It is the personal relationship of love, the Father has with His son, which we can start to have knowledge of God. Only in this most intimate relationship, of the Son identifying himself with the Father, can we then start to know God. It is this loving relationship that makes the Father truly known to us. The Gospel of Matthew gives some insight to this relationship:
All things have been handed over to me by my Father. No one knows the Son except the Father, and no one knows the Father except the Son and anyone to whom the Son wishes to reveal him.” (Matthew 11:27)
It is in this relationship of the Father and Son that the knowing of God is revealed to us. Knowing God cannot be gained in isolation but only through engagement with the Son. Knowing the Son cannot be done in isolation but only in engaging our neighbor. It is in this experience of engaging the Son do we gain knowledge. How does the Son reveal this to us? He revealed it by charging us to follow his example, do unto others as I have done for you.
For knowing to be real, it has to be based on our experience. Knowing becomes real when we freely start to imitate that person we want to know. We have to identify, or take on, Jesus’ identity. In taking on this identity, God and his Son should become real to us. Jesus freely revealed the personal relationship of
God as our Father. Jesus imitated the Father by doing his will. When we imitate Jesus in word and action we place ourselves in a relationship with Him and by extension in a relationship with the Father.
In summary we can say we have gone beyond having knowledge of God to knowing God when the following happens in our lives. We freely accept God’s love. We build up this bond of love with Him through imitating the actions of Jesus – His love being expressed in the community of believers and society. This knowing of God becomes truly real by our actions becoming the same as actions of Jesus. The revelation of the Father’s love for us, manifested in our actions and interactions, makes real for us God and thereby we can truly know Him.
As many can tell if they have regularly read this article, this comes as a “stream of conscious” article. The call, in my estimation, is diverse and multidimensional. I really don’t think that this call to holiness can be simplified into just one approach.
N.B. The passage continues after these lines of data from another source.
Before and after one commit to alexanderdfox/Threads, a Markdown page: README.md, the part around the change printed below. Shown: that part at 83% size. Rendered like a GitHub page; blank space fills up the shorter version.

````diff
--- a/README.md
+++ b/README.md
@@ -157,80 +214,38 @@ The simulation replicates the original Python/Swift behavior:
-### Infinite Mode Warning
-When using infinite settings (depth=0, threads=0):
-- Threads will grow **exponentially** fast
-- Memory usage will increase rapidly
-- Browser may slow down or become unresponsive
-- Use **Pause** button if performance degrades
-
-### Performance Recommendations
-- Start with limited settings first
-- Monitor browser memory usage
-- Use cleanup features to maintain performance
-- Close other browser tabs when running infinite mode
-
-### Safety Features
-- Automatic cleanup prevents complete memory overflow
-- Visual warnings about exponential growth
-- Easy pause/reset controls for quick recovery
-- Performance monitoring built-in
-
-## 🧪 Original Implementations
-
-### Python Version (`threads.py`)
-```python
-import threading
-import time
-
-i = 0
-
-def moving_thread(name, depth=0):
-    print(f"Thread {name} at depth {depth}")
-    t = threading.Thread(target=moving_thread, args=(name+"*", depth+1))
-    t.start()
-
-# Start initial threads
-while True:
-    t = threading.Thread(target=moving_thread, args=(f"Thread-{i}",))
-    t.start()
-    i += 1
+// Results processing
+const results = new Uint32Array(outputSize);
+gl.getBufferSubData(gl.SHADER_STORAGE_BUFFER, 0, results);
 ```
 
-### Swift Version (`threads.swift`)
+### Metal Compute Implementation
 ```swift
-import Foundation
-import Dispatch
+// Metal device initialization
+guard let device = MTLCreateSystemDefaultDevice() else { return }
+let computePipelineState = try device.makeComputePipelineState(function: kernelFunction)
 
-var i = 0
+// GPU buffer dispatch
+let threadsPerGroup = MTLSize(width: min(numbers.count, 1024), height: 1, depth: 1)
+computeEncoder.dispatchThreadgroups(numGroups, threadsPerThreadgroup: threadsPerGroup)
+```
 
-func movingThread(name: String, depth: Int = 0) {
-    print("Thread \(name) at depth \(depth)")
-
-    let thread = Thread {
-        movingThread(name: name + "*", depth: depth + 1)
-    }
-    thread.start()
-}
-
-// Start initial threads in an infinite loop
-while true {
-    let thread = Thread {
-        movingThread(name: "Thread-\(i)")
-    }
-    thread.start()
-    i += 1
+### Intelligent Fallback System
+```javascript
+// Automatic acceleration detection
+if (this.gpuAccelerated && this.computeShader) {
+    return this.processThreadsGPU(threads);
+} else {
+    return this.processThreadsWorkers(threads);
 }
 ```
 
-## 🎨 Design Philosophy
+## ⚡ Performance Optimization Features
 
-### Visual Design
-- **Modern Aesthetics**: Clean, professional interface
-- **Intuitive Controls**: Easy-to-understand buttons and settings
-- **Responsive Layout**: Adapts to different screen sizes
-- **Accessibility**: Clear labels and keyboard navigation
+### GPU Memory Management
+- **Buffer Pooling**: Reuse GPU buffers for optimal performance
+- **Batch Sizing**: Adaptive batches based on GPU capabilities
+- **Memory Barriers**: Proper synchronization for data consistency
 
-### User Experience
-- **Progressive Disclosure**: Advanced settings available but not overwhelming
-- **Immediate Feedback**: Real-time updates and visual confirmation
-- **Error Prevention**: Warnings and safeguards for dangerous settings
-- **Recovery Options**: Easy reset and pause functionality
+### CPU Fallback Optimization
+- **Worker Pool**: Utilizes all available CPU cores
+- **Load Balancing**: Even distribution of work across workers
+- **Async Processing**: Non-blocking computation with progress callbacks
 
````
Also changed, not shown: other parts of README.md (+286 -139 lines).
I do think that the call is a call to becoming an authentic human being – a human being that is focused on becoming all that God has created him to be. This is, in my estimation, the “goal” of life – to become all that God has created us to be. When we strive to become all that God has created us to be, we find the true meaning and purpose of our life.
We are here to complete God’s creation. We need to be who we are in order for God’s creation to be complete. When we are no longer needed to fulfill this need, we pass on to the next realm of existence.
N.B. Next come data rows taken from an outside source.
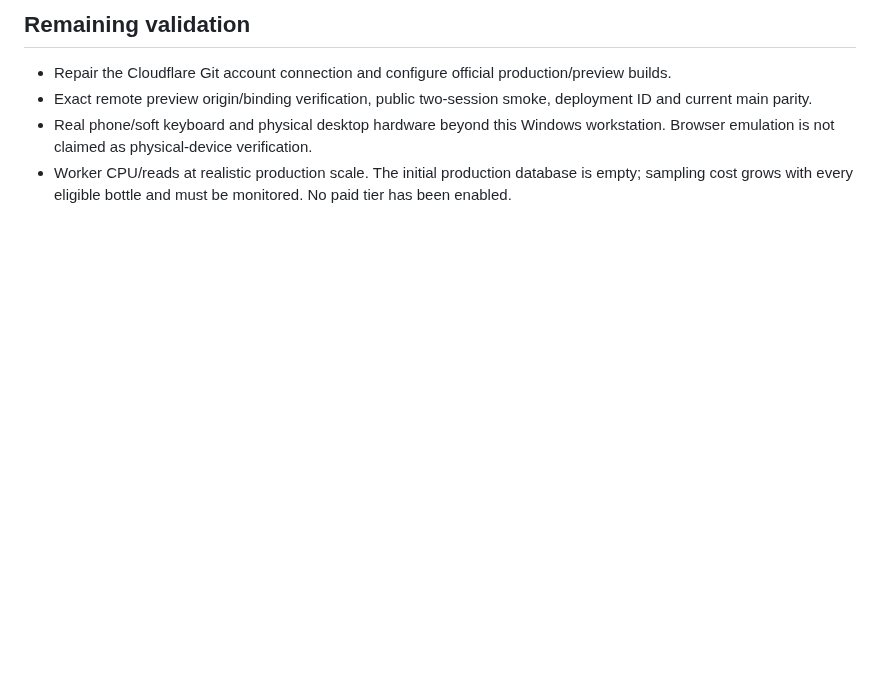
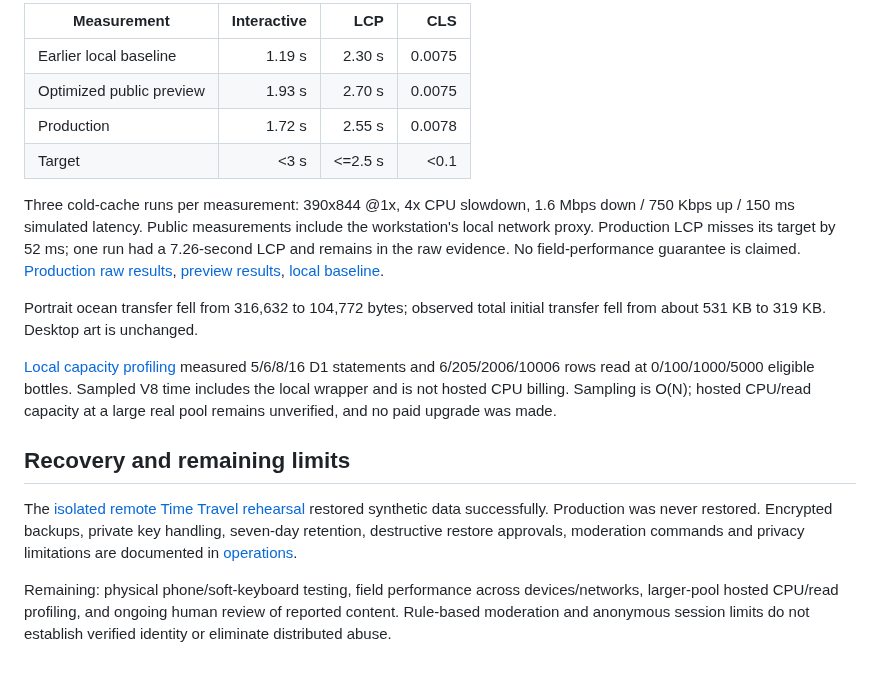
Before and after one commit to seiya058904/drift, a Markdown page: docs/delivery.md, the part around one of its changes. GitHub-like rendering; blank space fills up the shorter version.

```diff
--- a/docs/delivery.md
+++ b/docs/delivery.md
@@ -39,7 +43,19 @@ Workspace: `D:\xia zai\AI project\Project in Iteration\drift`. The original empt
 
-## Remaining validation
+| Measurement | Interactive | LCP | CLS |
+| --- | ---: | ---: | ---: |
+| Earlier local baseline | 1.19 s | 2.30 s | 0.0075 |
+| Optimized public preview | 1.93 s | 2.70 s | 0.0075 |
+| Production | 1.72 s | 2.55 s | 0.0078 |
+| Target | <3 s | <=2.5 s | <0.1 |
 
-- Repair the Cloudflare Git account connection and configure official production/preview builds.
-- Exact remote preview origin/binding verification, public two-session smoke, deployment ID and current main parity.
-- Real phone/soft keyboard and physical desktop hardware beyond this Windows workstation. Browser emulation is not claimed as physical-device verification.
-- Worker CPU/reads at realistic production scale. The initial production database is empty; sampling cost grows with every eligible bottle and must be monitored. No paid tier has been enabled.
+Three cold-cache runs per measurement: 390x844 @1x, 4x CPU slowdown, 1.6 Mbps down / 750 Kbps up / 150 ms simulated latency. Public measurements include the workstation's local network proxy. Production LCP misses its target by 52 ms; one run had a 7.26-second LCP and remains in the raw evidence. No field-performance guarantee is claimed. [Production raw results](evidence/production-performance.json), [preview results](evidence/preview-performance.json), [local baseline](evidence/performance.json).
+
+Portrait ocean transfer fell from 316,632 to 104,772 bytes; observed total initial transfer fell from about 531 KB to 319 KB. Desktop art is unchanged.
+
+[Local capacity profiling](evidence/capacity.json) measured 5/6/8/16 D1 statements and 6/205/2006/10006 rows read at 0/100/1000/5000 eligible bottles. Sampled V8 time includes the local wrapper and is not hosted CPU billing. Sampling is O(N); hosted CPU/read capacity at a large real pool remains unverified, and no paid upgrade was made.
+
+## Recovery and remaining limits
+
+The [isolated remote Time Travel rehearsal](evidence/recovery-drill.json) restored synthetic data successfully. Production was never restored. Encrypted backups, private key handling, seven-day retention, destructive restore approvals, moderation commands and privacy limitations are documented in [operations](operations.md).
+
+Remaining: physical phone/soft-keyboard testing, field performance across devices/networks, larger-pool hosted CPU/read profiling, and ongoing human review of reported content. Rule-based moderation and anonymous session limits do not establish verified identity or eliminate distributed abuse.
```
Also changed, not shown: other parts of docs/delivery.md (+30 -26 lines), README.md (+4 -4 lines), docs/operations.md (+2 -0 lines), docs/evidence/production-home-390.png (added), docs/evidence/production-read-390.png (added), 8 other files.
Since life is eternal, this life on earth is only a part of an eternal progression that is designed to help us grow in a greater likeness of Jesus, the Christ.
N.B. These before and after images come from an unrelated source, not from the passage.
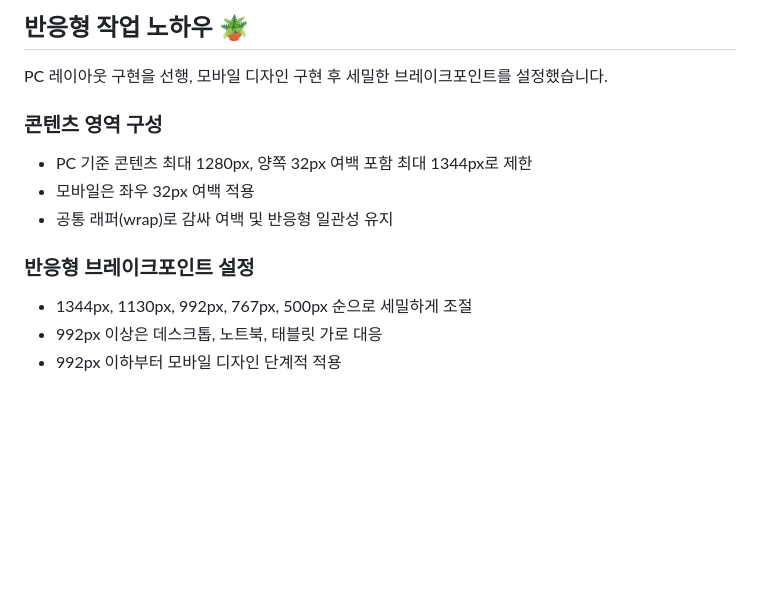
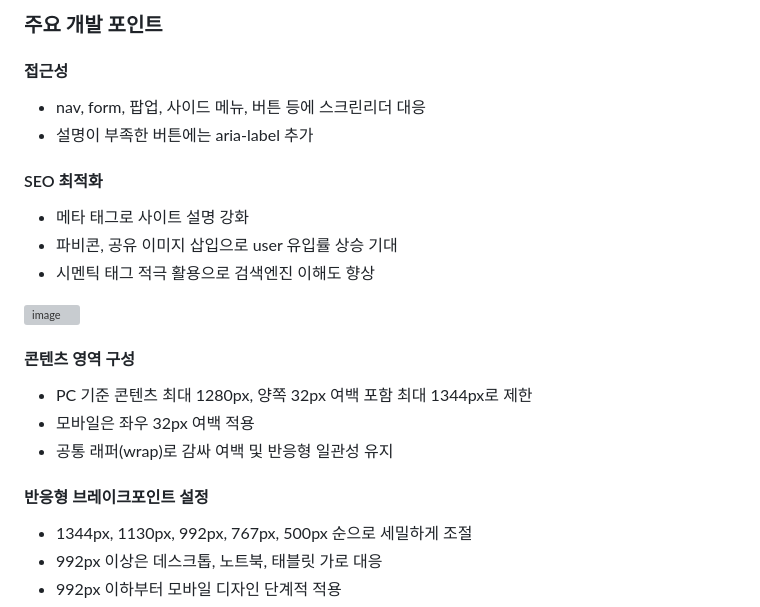
Before and after one commit to yeaseula/Hodulove, a Markdown page: README.md, the part around the change printed below. GitHub-like rendering; blank space fills up the shorter version; grey boxes are pictures that could not be loaded.

```diff
--- a/README.md
+++ b/README.md
@@ -27,15 +55,23 @@
 
-## 반응형 작업 노하우 🪴
+### 주요 개발 포인트
 
-PC 레이아웃 구현을 선행, 모바일 디자인 구현 후 세밀한 브레이크포인트를 설정했습니다.
+#### 접근성
+- nav, form, 팝업, 사이드 메뉴, 버튼 등에 스크린리더 대응
+- 설명이 부족한 버튼에는 aria-label 추가
 
-### 콘텐츠 영역 구성
+#### SEO 최적화
+- 메타 태그로 사이트 설명 강화
+- 파비콘, 공유 이미지 삽입으로 user 유입률 상승 기대
+- 시멘틱 태그 적극 활용으로 검색엔진 이해도 향상
+<img width="200" height="172" alt="image" src="https://github.com/user-attachments/assets/f2b15ad0-7bc2-4c29-ad26-2151b968ae97" />
+
+#### 콘텐츠 영역 구성
 
 - PC 기준 콘텐츠 최대 1280px, 양쪽 32px 여백 포함 최대 1344px로 제한
 - 모바일은 좌우 32px 여백 적용
 - 공통 래퍼(wrap)로 감싸 여백 및 반응형 일관성 유지
 
-### 반응형 브레이크포인트 설정
+#### 반응형 브레이크포인트 설정
 
 - 1344px, 1130px, 992px, 767px, 500px 순으로 세밀하게 조절
 - 992px 이상은 데스크톱, 노트북, 태블릿 가로 대응
```
Also changed, not shown: other parts of README.md (+62 -68 lines).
I truly do think that one of the unfortunate things that has arisen in Western Christianity is the thought and idea, as I see it played out in Western Theology, that this life on earth is all that there is to life and that we either make it or break it during this lifetime. There seems to be an attitude that the way you live during this brief period on earth either results in reward or punishment. This, in my estimation, eliminates the possibility of an eternity of possible growth as human beings. The reason this thinking has come into existence, I firmly believe, is that if people have the thought that they have other lifetimes to grow in their likeness of Christ, they will make no efforts during this life time to become more like Christ. I reject this estimation of humankind. I refuse to sell humans short.